KIEV, Ukraine -- Russian President Vladimir Putin called on Russian-backed insurgents in eastern Ukraine to "stop advancing" Wednesday and urged the Ukrainian army to withdraw their troops from the region.
A day ahead of a NATO summit, Ukraine issued a vague statement about agreeing with Putin on cease-fire steps for eastern Ukraine. The separatists rejected the move, saying no cease-fire was possible without Ukraine withdrawing its forces, while Putin's spokesman claimed that Moscow was not in a position to agree to a cease-fire because it is not party to the conflict.
The back-and-forth came as President Barack Obama arrived in Estonia in a show of solidarity with NATO allies who fear they could be the next target of Russia's aggression. NATO is holding a summit in Wales on Thursday, with plans to approve a rapid-response team to counter the Russian threat.
Putin, speaking on a trip to the Mongolian capital of Ulan Bator, was quoted by Russian news agencies as saying that Kiev must withdraw its troops and stop its artillery strikes.
"The warring parties should immediately coordinate and do the following things together," Putin said. "The first thing is for the armed forces and insurgents of the south-east of Ukraine to stop active advancing in the Donetsk and Luhansk regions.
"Second is for the Ukrainian military to withdraw their troops at a safe distance that will make artillery and other strikes on populated areas impossible," he added.

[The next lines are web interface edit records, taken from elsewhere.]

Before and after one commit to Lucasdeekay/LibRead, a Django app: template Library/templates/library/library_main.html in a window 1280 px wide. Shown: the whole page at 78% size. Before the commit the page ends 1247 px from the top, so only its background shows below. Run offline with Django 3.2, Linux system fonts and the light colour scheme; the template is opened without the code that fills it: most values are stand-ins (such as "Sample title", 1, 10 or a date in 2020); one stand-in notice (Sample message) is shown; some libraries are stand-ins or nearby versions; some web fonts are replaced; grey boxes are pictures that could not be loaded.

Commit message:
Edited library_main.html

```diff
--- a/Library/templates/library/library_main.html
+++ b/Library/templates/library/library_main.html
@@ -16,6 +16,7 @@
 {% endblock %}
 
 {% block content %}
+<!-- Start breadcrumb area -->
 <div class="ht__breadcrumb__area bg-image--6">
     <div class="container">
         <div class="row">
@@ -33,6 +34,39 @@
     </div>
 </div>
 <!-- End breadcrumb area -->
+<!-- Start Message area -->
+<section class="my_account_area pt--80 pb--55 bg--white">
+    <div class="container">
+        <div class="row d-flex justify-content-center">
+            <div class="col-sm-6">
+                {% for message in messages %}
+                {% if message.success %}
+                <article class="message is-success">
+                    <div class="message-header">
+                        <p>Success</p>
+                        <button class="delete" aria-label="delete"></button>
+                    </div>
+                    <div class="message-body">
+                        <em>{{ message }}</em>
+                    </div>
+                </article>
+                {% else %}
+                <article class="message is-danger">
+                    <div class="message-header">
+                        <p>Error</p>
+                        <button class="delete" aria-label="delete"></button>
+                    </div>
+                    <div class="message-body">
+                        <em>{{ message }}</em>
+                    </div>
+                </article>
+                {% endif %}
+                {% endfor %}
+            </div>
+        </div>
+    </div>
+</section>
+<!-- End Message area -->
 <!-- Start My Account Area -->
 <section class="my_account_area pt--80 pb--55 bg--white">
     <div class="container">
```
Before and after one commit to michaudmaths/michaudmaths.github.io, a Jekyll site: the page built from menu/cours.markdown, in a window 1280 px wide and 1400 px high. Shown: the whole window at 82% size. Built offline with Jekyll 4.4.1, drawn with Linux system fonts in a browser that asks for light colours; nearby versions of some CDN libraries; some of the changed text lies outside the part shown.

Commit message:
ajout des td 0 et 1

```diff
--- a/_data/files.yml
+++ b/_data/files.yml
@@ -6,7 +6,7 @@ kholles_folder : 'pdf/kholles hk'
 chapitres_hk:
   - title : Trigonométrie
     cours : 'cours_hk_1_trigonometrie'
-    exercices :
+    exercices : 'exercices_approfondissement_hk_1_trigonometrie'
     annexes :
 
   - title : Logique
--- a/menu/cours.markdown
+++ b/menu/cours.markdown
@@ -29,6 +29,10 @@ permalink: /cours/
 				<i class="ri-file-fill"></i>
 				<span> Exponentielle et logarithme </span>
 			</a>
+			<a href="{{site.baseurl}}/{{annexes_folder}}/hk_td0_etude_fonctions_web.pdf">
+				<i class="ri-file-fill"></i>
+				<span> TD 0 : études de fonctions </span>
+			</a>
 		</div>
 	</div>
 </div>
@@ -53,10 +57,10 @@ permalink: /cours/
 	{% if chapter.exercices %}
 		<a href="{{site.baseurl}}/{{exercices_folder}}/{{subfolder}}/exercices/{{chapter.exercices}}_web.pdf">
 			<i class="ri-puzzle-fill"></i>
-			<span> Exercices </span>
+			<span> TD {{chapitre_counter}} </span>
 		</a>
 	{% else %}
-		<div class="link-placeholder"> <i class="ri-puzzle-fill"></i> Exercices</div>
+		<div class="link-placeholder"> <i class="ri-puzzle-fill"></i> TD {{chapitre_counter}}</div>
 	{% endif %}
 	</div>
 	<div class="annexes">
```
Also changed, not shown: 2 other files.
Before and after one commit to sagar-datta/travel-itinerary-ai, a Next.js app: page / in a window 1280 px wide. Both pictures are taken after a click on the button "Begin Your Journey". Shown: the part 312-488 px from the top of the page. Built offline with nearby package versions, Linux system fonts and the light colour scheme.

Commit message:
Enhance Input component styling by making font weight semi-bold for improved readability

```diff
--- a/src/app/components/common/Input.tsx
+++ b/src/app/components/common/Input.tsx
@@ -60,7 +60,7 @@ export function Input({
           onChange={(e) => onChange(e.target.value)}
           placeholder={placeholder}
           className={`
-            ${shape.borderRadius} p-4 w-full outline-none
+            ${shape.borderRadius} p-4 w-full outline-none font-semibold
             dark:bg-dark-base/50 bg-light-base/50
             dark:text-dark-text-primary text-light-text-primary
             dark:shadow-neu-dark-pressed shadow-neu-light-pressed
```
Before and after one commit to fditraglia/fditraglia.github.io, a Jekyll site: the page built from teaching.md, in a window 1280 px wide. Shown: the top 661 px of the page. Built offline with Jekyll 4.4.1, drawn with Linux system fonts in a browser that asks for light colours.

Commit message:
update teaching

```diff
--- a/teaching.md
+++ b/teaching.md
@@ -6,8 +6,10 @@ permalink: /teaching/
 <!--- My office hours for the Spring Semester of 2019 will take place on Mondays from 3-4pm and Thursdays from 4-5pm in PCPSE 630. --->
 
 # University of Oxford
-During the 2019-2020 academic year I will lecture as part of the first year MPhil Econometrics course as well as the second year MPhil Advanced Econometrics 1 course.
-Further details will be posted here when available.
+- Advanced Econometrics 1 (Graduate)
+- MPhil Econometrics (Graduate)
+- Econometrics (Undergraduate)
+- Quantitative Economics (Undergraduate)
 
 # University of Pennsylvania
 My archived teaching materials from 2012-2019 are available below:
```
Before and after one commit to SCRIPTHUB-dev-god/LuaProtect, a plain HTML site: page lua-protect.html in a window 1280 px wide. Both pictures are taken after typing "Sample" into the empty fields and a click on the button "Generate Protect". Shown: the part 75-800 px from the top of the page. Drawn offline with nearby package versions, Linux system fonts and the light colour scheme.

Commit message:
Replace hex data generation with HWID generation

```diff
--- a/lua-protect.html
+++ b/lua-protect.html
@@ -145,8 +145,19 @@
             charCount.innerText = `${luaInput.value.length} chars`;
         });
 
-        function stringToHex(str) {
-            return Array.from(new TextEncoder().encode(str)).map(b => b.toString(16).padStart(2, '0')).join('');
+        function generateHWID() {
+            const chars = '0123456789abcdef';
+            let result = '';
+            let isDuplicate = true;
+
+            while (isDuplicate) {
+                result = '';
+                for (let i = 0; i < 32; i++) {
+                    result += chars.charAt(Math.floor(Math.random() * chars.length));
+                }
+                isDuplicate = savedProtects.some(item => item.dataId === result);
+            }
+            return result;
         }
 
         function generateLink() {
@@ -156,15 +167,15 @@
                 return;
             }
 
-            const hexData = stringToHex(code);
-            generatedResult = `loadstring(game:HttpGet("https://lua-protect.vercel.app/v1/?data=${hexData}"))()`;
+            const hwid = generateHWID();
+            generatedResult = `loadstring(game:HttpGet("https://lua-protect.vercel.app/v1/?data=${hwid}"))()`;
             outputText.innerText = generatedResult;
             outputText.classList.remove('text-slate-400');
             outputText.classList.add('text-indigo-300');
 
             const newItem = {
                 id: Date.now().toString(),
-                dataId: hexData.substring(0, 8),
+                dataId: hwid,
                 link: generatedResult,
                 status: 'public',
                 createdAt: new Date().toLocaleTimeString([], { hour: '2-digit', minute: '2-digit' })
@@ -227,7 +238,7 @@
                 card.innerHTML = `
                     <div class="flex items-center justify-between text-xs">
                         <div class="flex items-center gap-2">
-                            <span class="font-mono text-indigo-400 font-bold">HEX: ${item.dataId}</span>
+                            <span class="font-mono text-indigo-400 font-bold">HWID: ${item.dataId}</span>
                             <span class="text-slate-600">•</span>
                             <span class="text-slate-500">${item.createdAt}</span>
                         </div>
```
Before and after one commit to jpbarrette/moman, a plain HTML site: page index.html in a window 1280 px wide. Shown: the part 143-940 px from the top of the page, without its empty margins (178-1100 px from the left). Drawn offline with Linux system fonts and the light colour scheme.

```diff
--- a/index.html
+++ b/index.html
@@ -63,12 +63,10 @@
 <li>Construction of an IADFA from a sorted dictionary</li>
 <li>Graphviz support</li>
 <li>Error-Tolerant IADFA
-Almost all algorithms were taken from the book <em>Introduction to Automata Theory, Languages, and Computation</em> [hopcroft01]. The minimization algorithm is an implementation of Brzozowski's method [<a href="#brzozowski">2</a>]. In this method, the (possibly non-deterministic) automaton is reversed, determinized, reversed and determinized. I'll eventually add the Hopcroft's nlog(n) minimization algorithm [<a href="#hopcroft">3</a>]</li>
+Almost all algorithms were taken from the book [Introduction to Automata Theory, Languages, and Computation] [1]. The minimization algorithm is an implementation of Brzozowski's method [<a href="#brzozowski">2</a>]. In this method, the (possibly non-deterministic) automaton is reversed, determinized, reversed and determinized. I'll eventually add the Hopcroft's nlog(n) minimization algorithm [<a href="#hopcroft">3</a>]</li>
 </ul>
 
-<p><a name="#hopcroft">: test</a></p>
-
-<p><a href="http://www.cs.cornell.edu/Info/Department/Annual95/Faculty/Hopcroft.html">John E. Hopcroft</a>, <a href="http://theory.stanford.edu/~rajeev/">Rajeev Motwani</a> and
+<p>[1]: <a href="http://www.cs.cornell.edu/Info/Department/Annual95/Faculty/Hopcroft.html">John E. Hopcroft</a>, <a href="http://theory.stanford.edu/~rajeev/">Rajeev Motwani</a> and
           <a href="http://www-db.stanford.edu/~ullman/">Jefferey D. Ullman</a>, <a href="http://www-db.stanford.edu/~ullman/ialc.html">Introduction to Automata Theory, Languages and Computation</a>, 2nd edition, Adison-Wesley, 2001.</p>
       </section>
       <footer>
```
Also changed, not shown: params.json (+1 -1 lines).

Putin said he expected the final agreements between Kiev and the rebels to be reached at peace talks in Minsk, Belarus, on Friday.
Stock markets jumped on first reports of a possible cease-fire deal, but later eased back slightly. By early afternoon in Europe, Russia's MICEX benchmark was up 2.7 percent, while the ruble rose 1.4 percent against the U.S. dollar.
Germany's DAX index, which has been particularly sensitive to news regarding the Ukrainian crisis because of the country's economic ties with Russia, was up 1.2 percent.
Obama said it was too early to tell what the announcements meant. He noted previous unsuccessful attempts and questioned whether the separatists would abide by any cease-fire.
"We haven't seen a lot of follow-up on so-called announced cease-fires," Obama said. "Having said that, if in fact Russia is prepared to stop financing, arming, training, in many cases joining with Russian troops activities in Ukraine and is serious about a political settlement, that is something we all hope for."
Ukraine, NATO and the West have accused Russia of sending its troops and weapons to support the insurgents. Moscow has denied the charge. AP reporters on the ground have run into numerous Russian fighters among the rebels and have seen large convoys of heavy military equipment driving in eastern Ukraine from the direction of Russia.
Over the weekend, the European Union leaders agreed to prepare a new round of sanctions that could be enacted in a week, after NATO accused Russia of sending tanks and troops into southeastern Ukraine.
Fighting in eastern Ukraine has killed nearly 2,600 people and forced over 340,000 to flee their homes, according to the U.N.
On Tuesday, a Kremlin aide sharply criticized EU Commission President Jose Manuel Barroso for breaching confidentiality when he quoted President Vladimir Putin as saying Moscow could take over Kiev in two weeks, if it wished.
Yuri Ushakov, the Russian leader's foreign policy adviser, told reporters that Putin's statement was "taken out of context and carried a completely different meaning."
Ushakov lashed out at Barroso, saying it was a breach of diplomatic practices and "unworthy of a serious politician" to speak publicly about a private conversation. Moscow said it was ready to make public the disputed phone conversation between Putin and Barroso, according to the Russian news agency ITAR-TASS.